Task requirements »
Which lines of the entries below contain the string "from"? Copy each one.

=-=-=

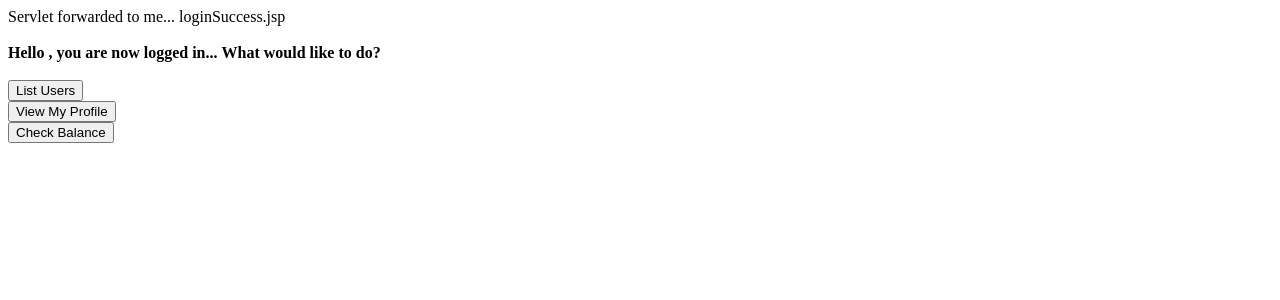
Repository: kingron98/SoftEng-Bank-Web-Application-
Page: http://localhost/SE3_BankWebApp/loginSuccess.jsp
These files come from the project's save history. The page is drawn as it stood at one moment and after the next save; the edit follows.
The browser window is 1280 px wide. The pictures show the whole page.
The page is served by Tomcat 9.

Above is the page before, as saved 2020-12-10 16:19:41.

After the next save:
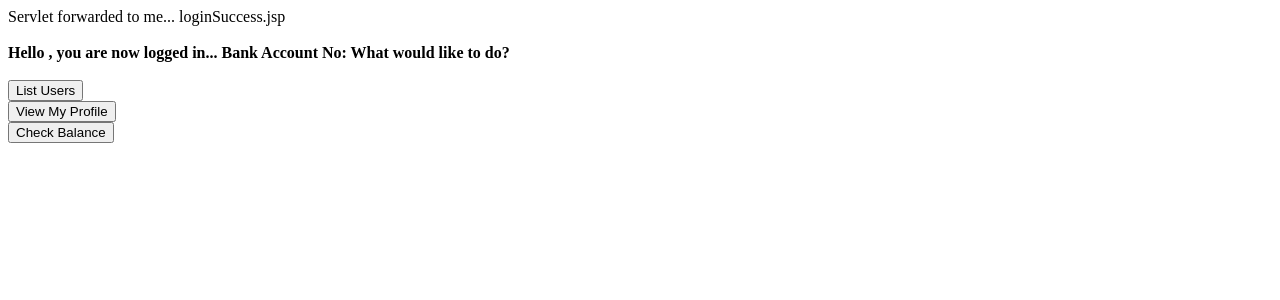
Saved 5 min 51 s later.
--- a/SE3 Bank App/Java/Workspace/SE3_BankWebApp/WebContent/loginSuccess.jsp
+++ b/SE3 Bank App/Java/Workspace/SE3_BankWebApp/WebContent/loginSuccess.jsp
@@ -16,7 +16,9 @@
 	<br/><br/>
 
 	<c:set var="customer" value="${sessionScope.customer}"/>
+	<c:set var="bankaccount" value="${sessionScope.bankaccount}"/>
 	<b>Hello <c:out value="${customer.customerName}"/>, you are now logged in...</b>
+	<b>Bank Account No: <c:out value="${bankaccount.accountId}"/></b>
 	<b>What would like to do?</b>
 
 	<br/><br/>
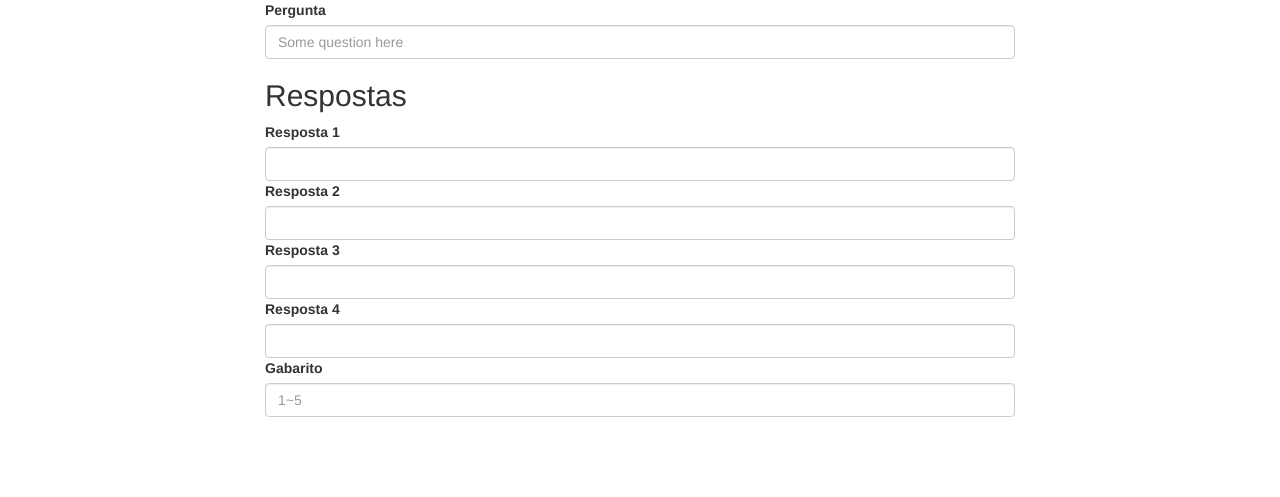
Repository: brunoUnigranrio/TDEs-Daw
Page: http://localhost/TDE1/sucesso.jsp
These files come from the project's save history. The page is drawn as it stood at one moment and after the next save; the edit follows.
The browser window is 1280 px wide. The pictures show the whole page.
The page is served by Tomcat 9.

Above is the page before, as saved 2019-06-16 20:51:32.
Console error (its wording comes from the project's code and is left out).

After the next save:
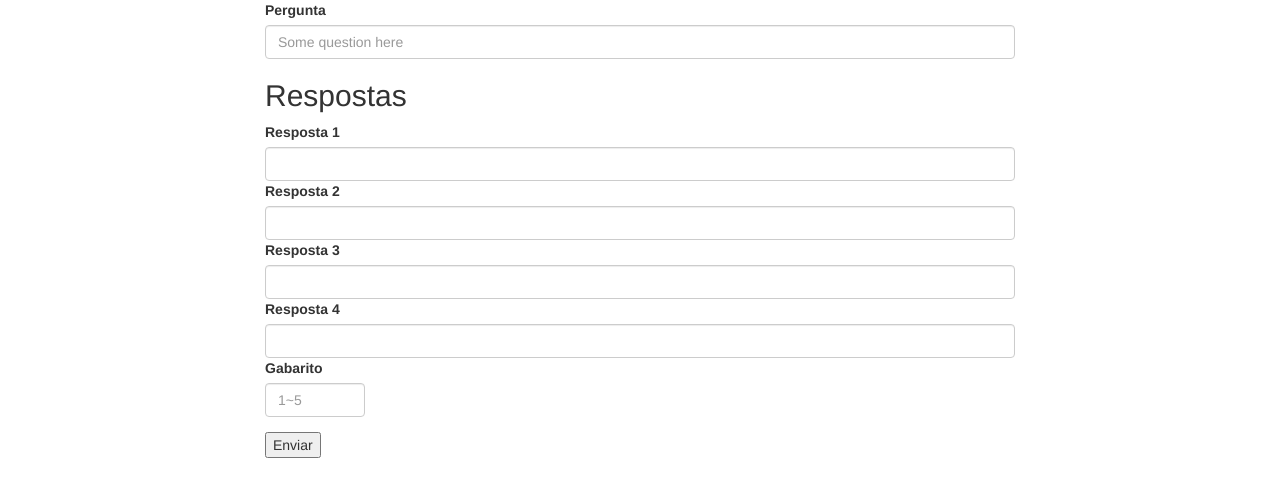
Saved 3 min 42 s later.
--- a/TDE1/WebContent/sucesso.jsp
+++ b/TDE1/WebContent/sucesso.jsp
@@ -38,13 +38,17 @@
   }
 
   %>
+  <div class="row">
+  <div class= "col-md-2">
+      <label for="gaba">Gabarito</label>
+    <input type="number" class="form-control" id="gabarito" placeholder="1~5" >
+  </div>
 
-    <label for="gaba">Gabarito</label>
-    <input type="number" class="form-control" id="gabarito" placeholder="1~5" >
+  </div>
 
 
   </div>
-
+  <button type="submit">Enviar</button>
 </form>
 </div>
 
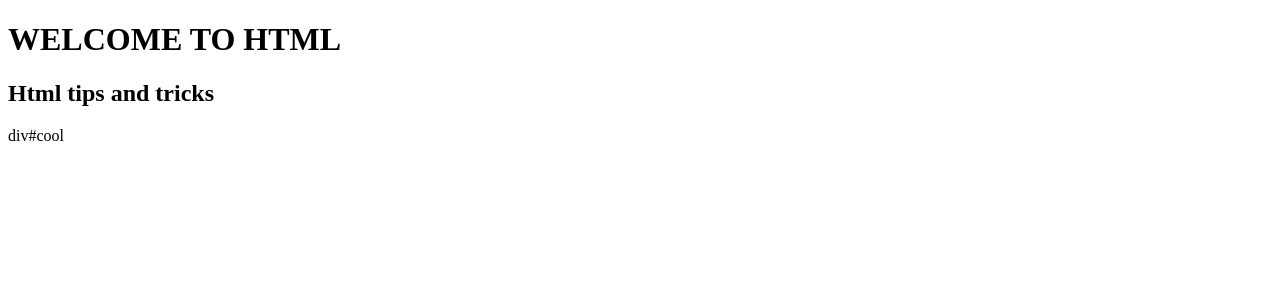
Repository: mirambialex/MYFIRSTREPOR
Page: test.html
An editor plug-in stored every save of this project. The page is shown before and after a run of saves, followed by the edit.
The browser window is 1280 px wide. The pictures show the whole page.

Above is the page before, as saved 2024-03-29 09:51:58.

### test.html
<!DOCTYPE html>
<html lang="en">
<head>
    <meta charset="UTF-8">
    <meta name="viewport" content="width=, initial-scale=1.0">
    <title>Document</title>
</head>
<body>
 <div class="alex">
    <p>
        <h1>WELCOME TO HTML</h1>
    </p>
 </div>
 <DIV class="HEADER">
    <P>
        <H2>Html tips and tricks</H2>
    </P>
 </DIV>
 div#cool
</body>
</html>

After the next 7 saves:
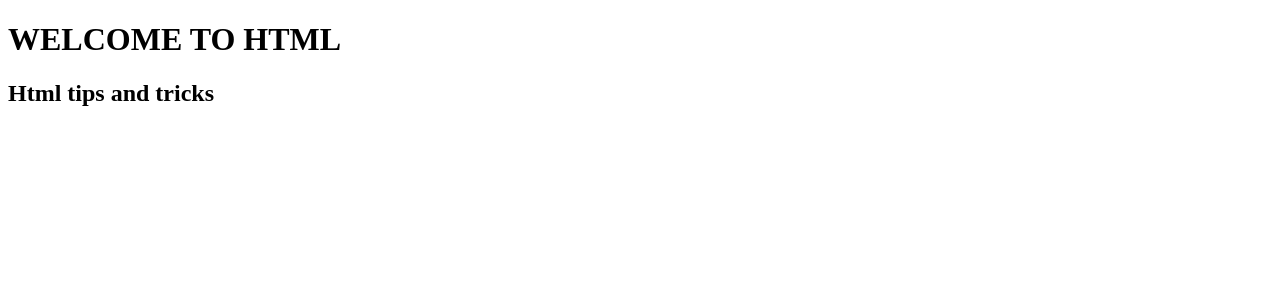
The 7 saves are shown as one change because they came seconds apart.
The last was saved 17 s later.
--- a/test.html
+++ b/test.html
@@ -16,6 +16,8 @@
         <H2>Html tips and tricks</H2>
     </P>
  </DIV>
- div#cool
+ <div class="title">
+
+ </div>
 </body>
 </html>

=-=-=

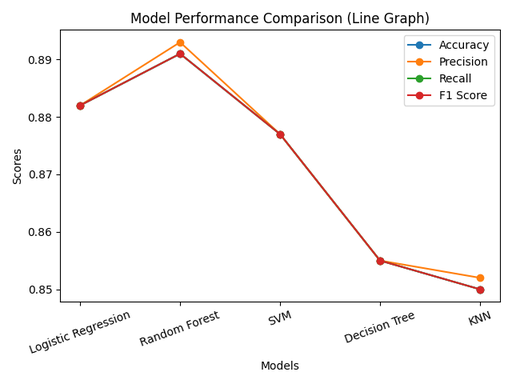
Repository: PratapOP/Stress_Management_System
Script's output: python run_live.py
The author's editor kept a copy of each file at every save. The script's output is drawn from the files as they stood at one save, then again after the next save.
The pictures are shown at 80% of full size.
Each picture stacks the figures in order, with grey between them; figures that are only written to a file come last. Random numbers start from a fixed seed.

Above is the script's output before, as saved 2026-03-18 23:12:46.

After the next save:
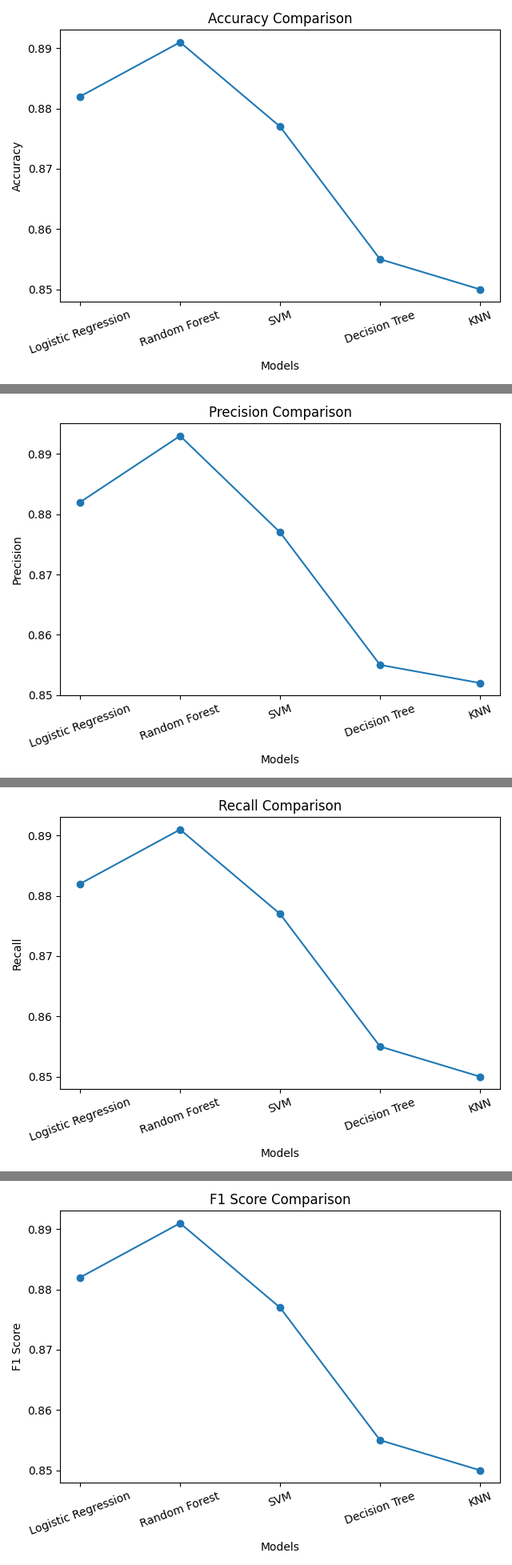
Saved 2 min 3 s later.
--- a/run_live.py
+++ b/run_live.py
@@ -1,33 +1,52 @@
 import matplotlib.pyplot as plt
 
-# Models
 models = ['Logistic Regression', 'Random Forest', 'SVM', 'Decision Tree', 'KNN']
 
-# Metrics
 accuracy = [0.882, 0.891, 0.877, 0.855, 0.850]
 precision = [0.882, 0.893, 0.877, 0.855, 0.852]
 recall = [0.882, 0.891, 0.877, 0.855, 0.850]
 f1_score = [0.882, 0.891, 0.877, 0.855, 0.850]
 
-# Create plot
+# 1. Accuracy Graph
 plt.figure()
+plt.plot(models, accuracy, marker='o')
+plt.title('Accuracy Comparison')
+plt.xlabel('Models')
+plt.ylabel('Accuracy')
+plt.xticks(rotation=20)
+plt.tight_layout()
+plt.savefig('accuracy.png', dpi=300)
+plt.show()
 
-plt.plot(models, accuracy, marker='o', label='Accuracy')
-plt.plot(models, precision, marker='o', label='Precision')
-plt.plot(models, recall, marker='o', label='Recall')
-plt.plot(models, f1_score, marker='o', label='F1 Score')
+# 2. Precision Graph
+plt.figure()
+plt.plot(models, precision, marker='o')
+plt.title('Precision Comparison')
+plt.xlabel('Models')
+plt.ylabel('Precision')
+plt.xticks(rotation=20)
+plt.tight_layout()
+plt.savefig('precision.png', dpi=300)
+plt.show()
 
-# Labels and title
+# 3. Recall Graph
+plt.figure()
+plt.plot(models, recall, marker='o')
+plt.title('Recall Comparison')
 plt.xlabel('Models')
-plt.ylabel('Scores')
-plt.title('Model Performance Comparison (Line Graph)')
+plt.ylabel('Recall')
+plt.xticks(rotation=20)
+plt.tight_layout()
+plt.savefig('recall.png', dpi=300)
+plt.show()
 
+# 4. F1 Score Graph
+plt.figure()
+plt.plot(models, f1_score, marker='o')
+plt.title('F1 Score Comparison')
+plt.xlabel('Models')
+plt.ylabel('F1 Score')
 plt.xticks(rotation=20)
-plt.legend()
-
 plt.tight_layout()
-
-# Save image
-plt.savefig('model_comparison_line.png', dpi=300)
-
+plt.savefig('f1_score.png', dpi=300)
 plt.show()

=-=-=

Task output »
These files come from the project's save history. The page is drawn as it stood at one moment and after the next save; the edit follows.
These files come from the project's save history. The page is drawn as it stood at one moment and after the next save; the edit follows.
Console error (its wording comes from the project's code and is left out).
The author's editor kept a copy of each file at every save. The script's output is drawn from the files as they stood at one save, then again after the next save.
Each picture stacks the figures in order, with grey between them; figures that are only written to a file come last. Random numbers start from a fixed seed.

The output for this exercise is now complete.